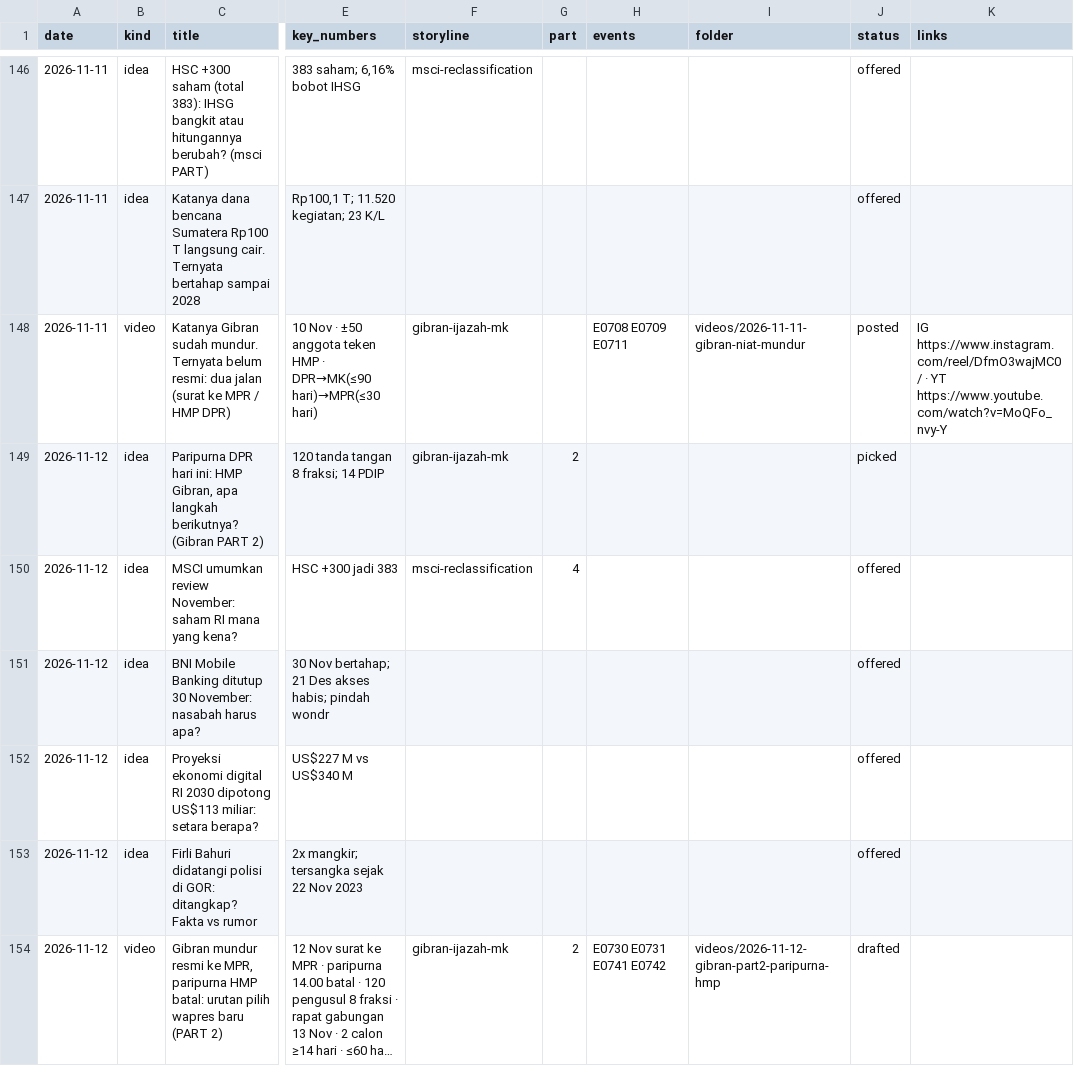
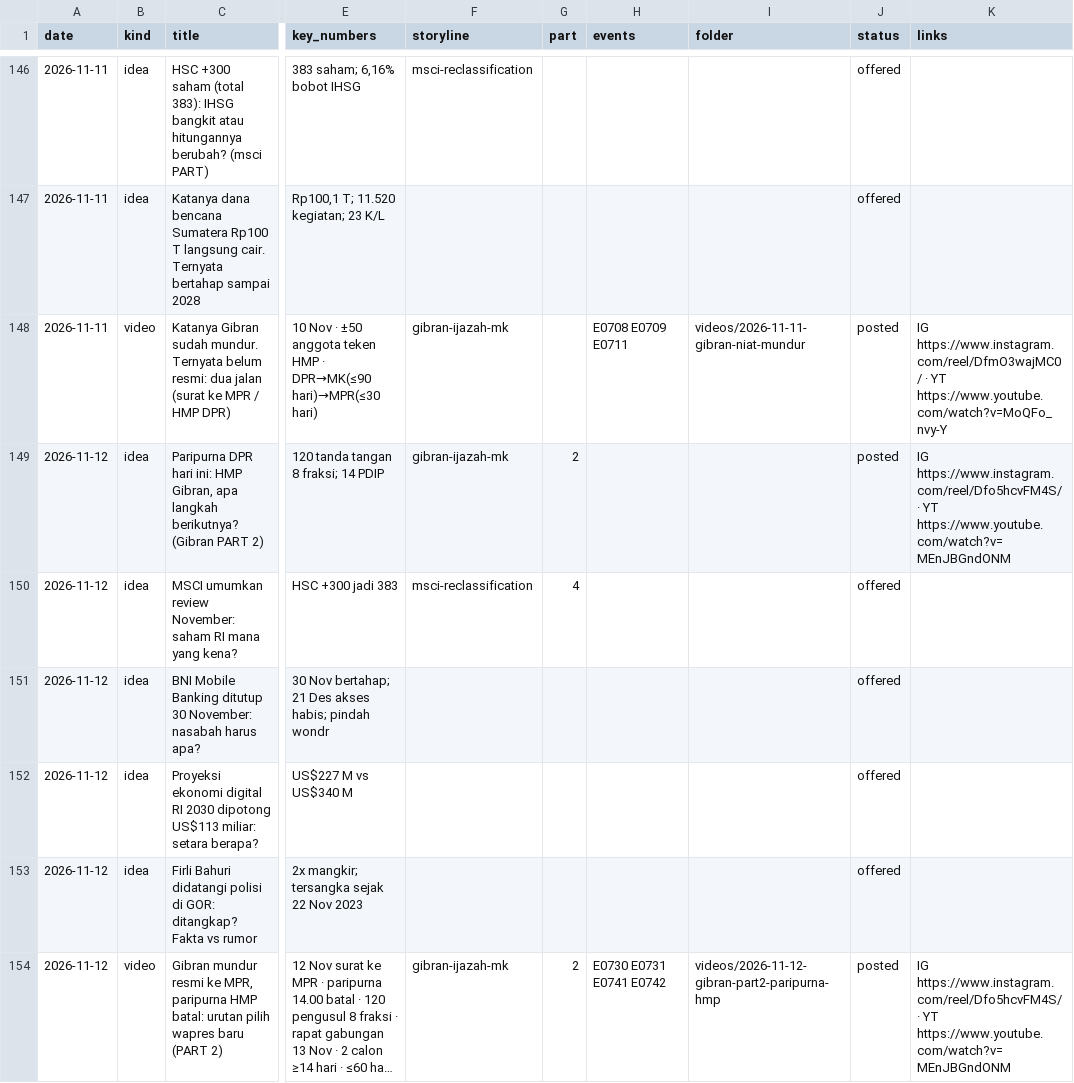
Before and after one commit to psatyadarma/explainer-studio, a CSV file: accounts/rangkumindong/knowledge/covered.csv, drawn as a sheet; only a part is shown, gaps mark what is left out; long unchanged cells end in …; the diff names each change by its address in the sheet, - before the commit and + after, or states it on an @@ line.

```diff
--- a/accounts/rangkumindong/knowledge/covered.csv
+++ b/accounts/rangkumindong/knowledge/covered.csv
-J149 (status): picked
+J149 (status): posted
-K149 (links): (empty)
+K149 (links): IG https://www.instagram.com/reel/Dfo5hcvFM4S/ · YT https://www.youtube.com/watch?v=MEnJBGndONM
-J154 (status): drafted
+J154 (status): posted
-K154 (links): (empty)
+K154 (links): IG https://www.instagram.com/reel/Dfo5hcvFM4S/ · YT https://www.youtube.com/watch?v=MEnJBGndONM
```
Also changed, not shown: accounts/rangkumindong/knowledge/events.csv, accounts/rangkumindong/knowledge/hooks.csv, 13 other files.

TASK ITEM = A faithful, complete copy of the entries is required, without the pictures.

TASK OUTPUT =
Before and after one commit to psatyadarma/explainer-studio, a CSV file: accounts/rangkumindong/knowledge/covered.csv, drawn as a sheet; only a part is shown, gaps mark what is left out; long unchanged cells end in …; the diff names each change by its address in the sheet, - before the commit and + after, or states it on an @@ line.

```diff
--- a/accounts/rangkumindong/knowledge/covered.csv
+++ b/accounts/rangkumindong/knowledge/covered.csv
-J149 (status): picked
+J149 (status): posted
-K149 (links): (empty)
+K149 (links): IG https://www.instagram.com/reel/Dfo5hcvFM4S/ · YT https://www.youtube.com/watch?v=MEnJBGndONM
-J154 (status): drafted
+J154 (status): posted
-K154 (links): (empty)
+K154 (links): IG https://www.instagram.com/reel/Dfo5hcvFM4S/ · YT https://www.youtube.com/watch?v=MEnJBGndONM
```
Also changed, not shown: accounts/rangkumindong/knowledge/events.csv, accounts/rangkumindong/knowledge/hooks.csv, 13 other files.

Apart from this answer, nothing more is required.